Myth 1. Happiness is an Endpoint
Reading Rob Moore’s (otherwise excellent!) book, Money: Know More, Make More, Give More recently, I came across this passage about happiness.
I feel there are many fallacies around the real meaning of life and money. Happiness is often claimed to be the purpose of life. There are many debates across the world about whether money makes you or buys you happiness, or that the ultimate fulfilment in life is to be happy. However, if we all reached eternal, perpetual happiness … nothing would get done and we would risk dying out as a species.
Happiness suggests contentment, and is defined as such in the dictionary, and fulfilment. Happiness suggests a final destination.
However, a final destination is the start of atrophy and a place for non-growth. If we all sat around a tree and held hands in eternal peace we would have no desire to grow as an individual or as a species.

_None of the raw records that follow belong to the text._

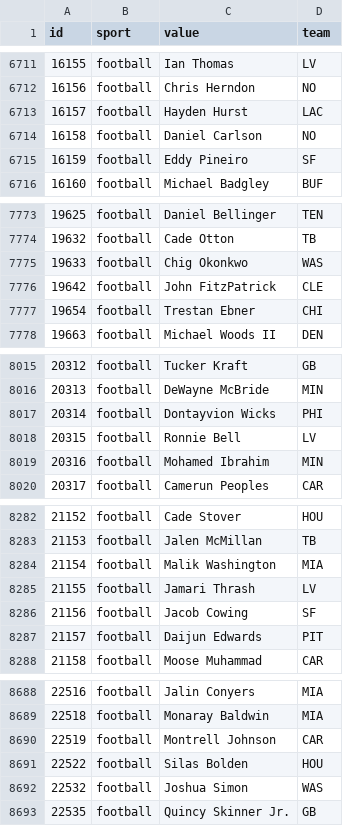
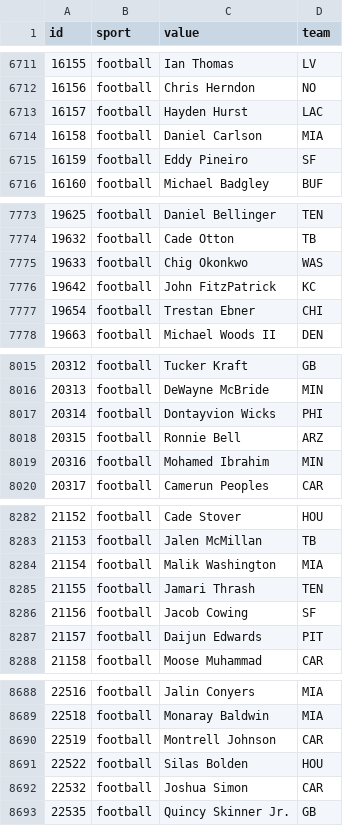
Before and after one commit to StatsVine/data-snapshots, a CSV file: csv/nfc/players-all.csv, drawn as a sheet; only a part is shown, gaps mark what is left out; the diff covers the shown part only.

```diff
--- a/csv/nfc/players-all.csv
+++ b/csv/nfc/players-all.csv
@@ -6713,3 +6713,3 @@ id,sport,value,team
 16157,football,Hayden Hurst,LAC
-16158,football,Daniel Carlson,NO
+16158,football,Daniel Carlson,MIA
 16159,football,Eddy Pineiro,SF
@@ -7775,3 +7775,3 @@ id,sport,value,team
 19633,football,Chig Okonkwo,WAS
-19642,football,John FitzPatrick,CLE
+19642,football,John FitzPatrick,KC
 19654,football,Trestan Ebner,CHI
@@ -8017,3 +8017,3 @@ id,sport,value,team
 20314,football,Dontayvion Wicks,PHI
-20315,football,Ronnie Bell,LV
+20315,football,Ronnie Bell,ARZ
 20316,football,Mohamed Ibrahim,MIN
@@ -8284,3 +8284,3 @@ id,sport,value,team
 21154,football,Malik Washington,MIA
-21155,football,Jamari Thrash,LV
+21155,football,Jamari Thrash,TEN
 21156,football,Jacob Cowing,SF
@@ -8691,3 +8691,3 @@ id,sport,value,team
 22522,football,Silas Bolden,HOU
-22532,football,Joshua Simon,WAS
+22532,football,Joshua Simon,CAR
 22535,football,Quincy Skinner Jr.,GB
```
Also changed, not shown: 1 edited cell elsewhere in this file, csv/nfc/players-football.csv, 1 other file.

We would have no desire to solve problems or challenges, because we would perceive that we don’t have any. We’d feel no need to learn, to struggle, or to push for change. We wouldn’t evolve personally or collectively.
Reading this, and hearing someone I respect tell me recently “I never want to be happy”, prompted this blog.
I don’t mind being ballsy about this. If you think about happiness like this, you’re getting it wrong.
Happiness is not something to be avoided because it might take away your drive.
Happiness is not something to be avoided because it’s an endpoint and what comes next except atrophy and stagnation?
Happiness is not something to be avoided. Period.
I posit that concentrating on happiness has exactly the opposite effect to stagnation and atrophy, because it fills your moments with gratitude, clarity, energy, motivation, purpose and positive impact.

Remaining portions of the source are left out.